··· Material for this exercise

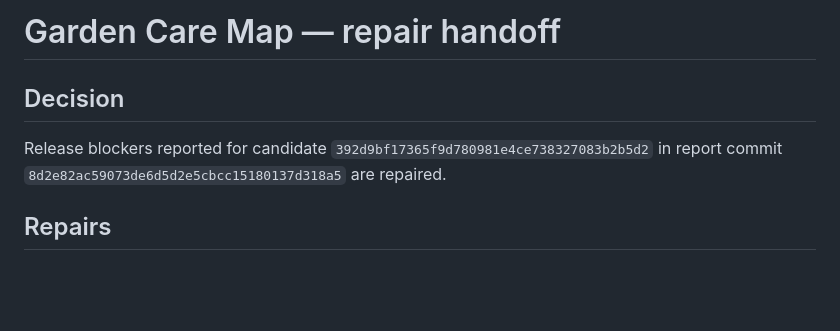
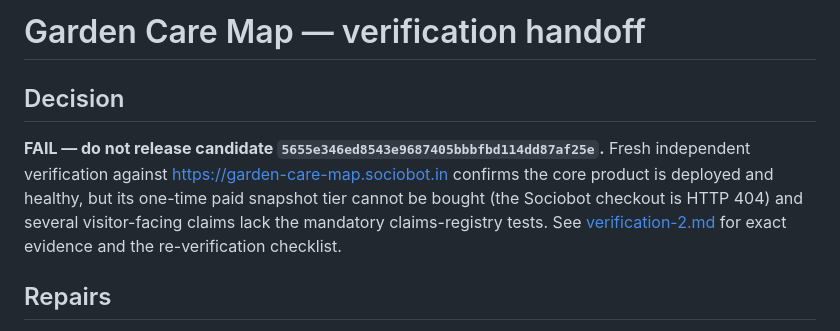
Before and after one commit to B-Divyesh/sf-garden-care-map, a Markdown page: .factory/handoff.md, the part around the change. Drawn GitHub-style; blank space fills up the shorter version.

Commit message:
docs: record independent verification failure

```diff
--- a/.factory/handoff.md
+++ b/.factory/handoff.md
@@ -1,8 +1,8 @@
-# Garden Care Map — repair handoff
+# Garden Care Map — verification handoff
 
 ## Decision
 
-Release blockers reported for candidate `392d9bf17365f9d780981e4ce738327083b2b5d2` in report commit `8d2e82ac59073de6d5d2e5cbcc15180137d318a5` are repaired.
+**FAIL — do not release candidate `5655e346ed8543e9687405bbbfbd114dd87af25e`.** Fresh independent verification against https://garden-care-map.sociobot.in confirms the core product is deployed and healthy, but its one-time paid snapshot tier cannot be bought (the Sociobot checkout is HTTP 404) and several visitor-facing claims lack the mandatory claims-registry tests. See [verification-2.md](verification-2.md) for exact evidence and the re-verification checklist.
 
 ## Repairs
 
```
Also changed, not shown: .factory/verification-2.md (added, +99 -0 lines).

······

**Task to carry out:**
Retype all the data exactly, please, without pictures.

**Exercise response:**
Before and after one commit to B-Divyesh/sf-garden-care-map, a Markdown page: .factory/handoff.md, the part around the change. Drawn GitHub-style; blank space fills up the shorter version.

Commit message:
docs: record independent verification failure

```diff
--- a/.factory/handoff.md
+++ b/.factory/handoff.md
@@ -1,8 +1,8 @@
-# Garden Care Map — repair handoff
+# Garden Care Map — verification handoff
 
 ## Decision
 
-Release blockers reported for candidate `392d9bf17365f9d780981e4ce738327083b2b5d2` in report commit `8d2e82ac59073de6d5d2e5cbcc15180137d318a5` are repaired.
+**FAIL — do not release candidate `5655e346ed8543e9687405bbbfbd114dd87af25e`.** Fresh independent verification against https://garden-care-map.sociobot.in confirms the core product is deployed and healthy, but its one-time paid snapshot tier cannot be bought (the Sociobot checkout is HTTP 404) and several visitor-facing claims lack the mandatory claims-registry tests. See [verification-2.md](verification-2.md) for exact evidence and the re-verification checklist.
 
 ## Repairs
 
```
Also changed, not shown: .factory/verification-2.md (added, +99 -0 lines).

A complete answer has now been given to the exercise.